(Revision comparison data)
....

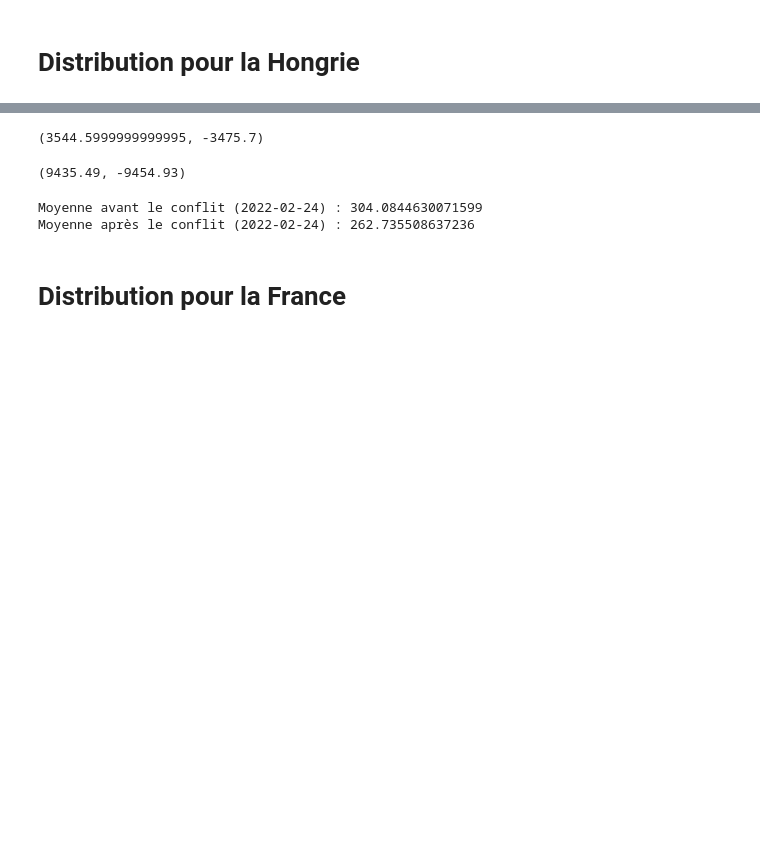
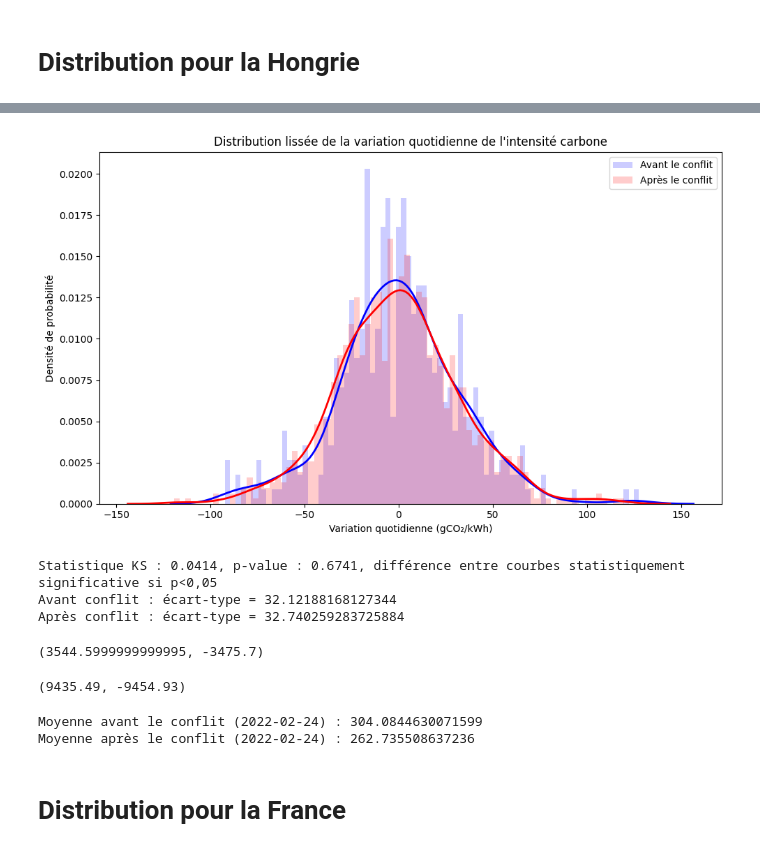
Before and after one commit to RaphLC16/M1EDE, a Jupyter notebook: distri.ipynb, the cells around one changed output, grey strips where cells are left out. Saved outputs shown, nothing was run; the diff lists cells and outputs as text; code cells hidden in the pictures; blank space fills up the shorter version.

```diff
--- a/distri.ipynb
+++ b/distri.ipynb
@@ -50,3 +50,44 @@ plt.show()
+# %%
+import seaborn as sns
+import matplotlib.pyplot as plt
+from scipy.stats import ks_2samp
+
+# Préparer les données
+df_avant = df[df['Datetime (UTC)'] < pd.to_datetime('2022-02-24')]['Variation'].dropna()
+df_apres = df[df['Datetime (UTC)'] >= pd.to_datetime('2022-02-24')]['Variation'].dropna()
+
+plt.figure(figsize=(10, 6))
+
+# Histogrammes légers (alpha faible)
+sns.histplot(df_avant, bins=80, color='blue', label='Avant le conflit',
+             kde=False, stat='density', alpha=0.2, edgecolor=None)
+sns.histplot(df_apres, bins=80, color='red', label='Après le conflit',
+             kde=False, stat='density', alpha=0.2, edgecolor=None)
+
+# Courbes KDE pour lisser
+sns.kdeplot(df_avant, color='blue', linewidth=2)
+sns.kdeplot(df_apres, color='red', linewidth=2)
+
+# Légendes et titres
+plt.title("Distribution lissée de la variation quotidienne de l'intensité carbone")
+plt.xlabel("Variation quotidienne (gCO₂/kWh)")
+plt.ylabel("Densité de probabilité")
+plt.legend(loc='upper right')
+
+plt.tight_layout()
+plt.show()
+
+
+statistic, p_value = ks_2samp(df_avant, df_apres)
+print(f"Statistique KS : {statistic:.4f}, p-value : {p_value:.4f}, différence entre courbes statistiquement significative si p<0,05")
+
+print("Avant conflit : écart-type =", df_avant.std())
+print("Après conflit : écart-type =", df_apres.std())
+# %% [output]
+[figure, added]
+Statistique KS : 0.0414, p-value : 0.6741, différence entre courbes statistiquement significative si p<0,05
+Avant conflit : écart-type = 32.12188168127344
+Après conflit : écart-type = 32.740259283725884
 # %%
 df_avant_conflit[df_avant_conflit['Variation'] > 0].sum()['Variation'], df_avant_conflit[df_avant_conflit['Variation'] < 0].sum()['Variation']
 # %% [output]
```
Also changed, not shown: parts of 1 cell of this notebook.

....

YOUR ASSIGNMENT
Whenever a line of the data includes "significative", copy that line.

EXPECTED OUTPUT
+print(f"Statistique KS : {statistic:.4f}, p-value : {p_value:.4f}, différence entre courbes statistiquement significative si p<0,05")
+Statistique KS : 0.0414, p-value : 0.6741, différence entre courbes statistiquement significative si p<0,05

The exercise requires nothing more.